# DATA FOR ANALYSIS
<<<<

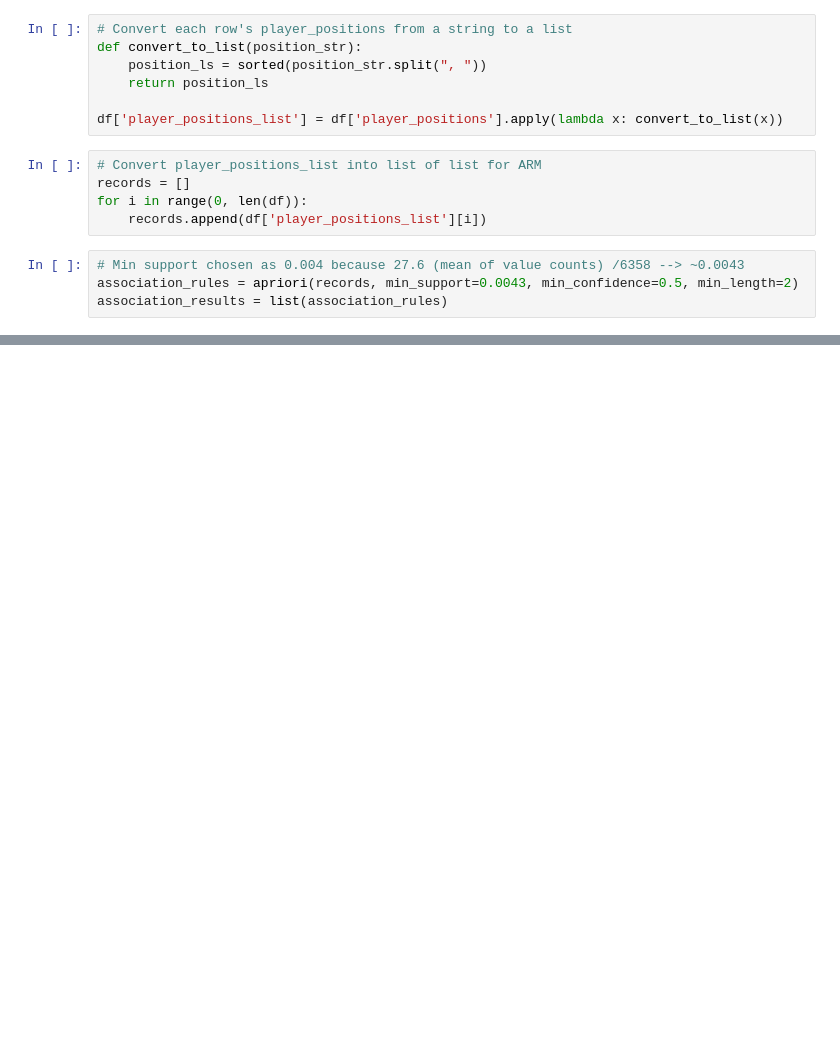
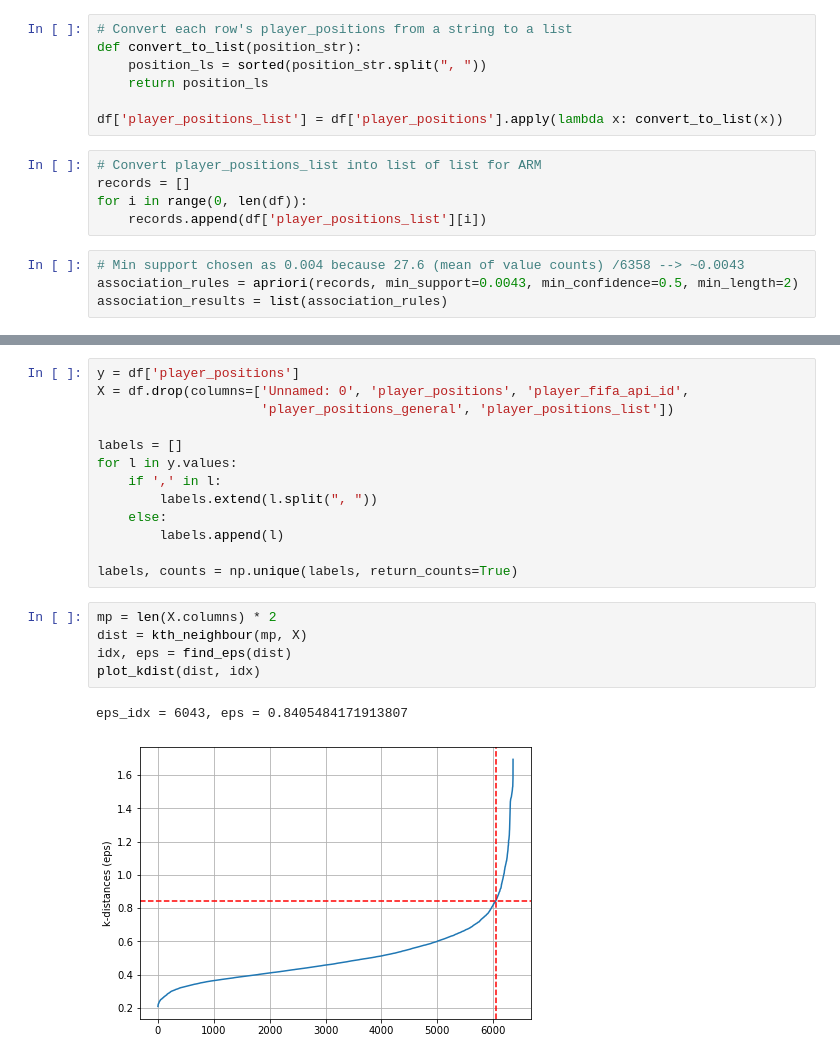
Before and after one commit to limxuanyu127/Soccer-Player-Attributes-Comparison, a Jupyter notebook: fifa_similarity_search/Clustering/association-rule-mining.ipynb, the cells around one changed output, grey strips where cells are left out. Cells and saved outputs as stored; diff of their text form; blank space fills up the shorter version.

```diff
--- a/fifa_similarity_search/Clustering/association-rule-mining.ipynb
+++ b/fifa_similarity_search/Clustering/association-rule-mining.ipynb
@@ -83,0 +156,21 @@ arm_df
+# %%
+y = df['player_positions']
+X = df.drop(columns=['Unnamed: 0', 'player_positions', 'player_fifa_api_id',
+                     'player_positions_general', 'player_positions_list'])
+
+labels = []
+for l in y.values:
+    if ',' in l:
+        labels.extend(l.split(", "))
+    else:
+        labels.append(l)
+
+labels, counts = np.unique(labels, return_counts=True)
+# %%
+mp = len(X.columns) * 2
+dist = kth_neighbour(mp, X)
+idx, eps = find_eps(dist)
+plot_kdist(dist, idx)
+# %% [output]
+eps_idx = 6043, eps = 0.8405484171913807
+[figure, added]
```
Also changed, not shown: parts of 10 cells of this notebook.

>>>>

# WHAT TO WORK ON
Across the entries above, find each line with the word "cells" and please copy it out.

# COMPLETED TASK
Before and after one commit to limxuanyu127/Soccer-Player-Attributes-Comparison, a Jupyter notebook: fifa_similarity_search/Clustering/association-rule-mining.ipynb, the cells around one changed output, grey strips where cells are left out. Cells and saved outputs as stored; diff of their text form; blank space fills up the shorter version.
Also changed, not shown: parts of 10 cells of this notebook.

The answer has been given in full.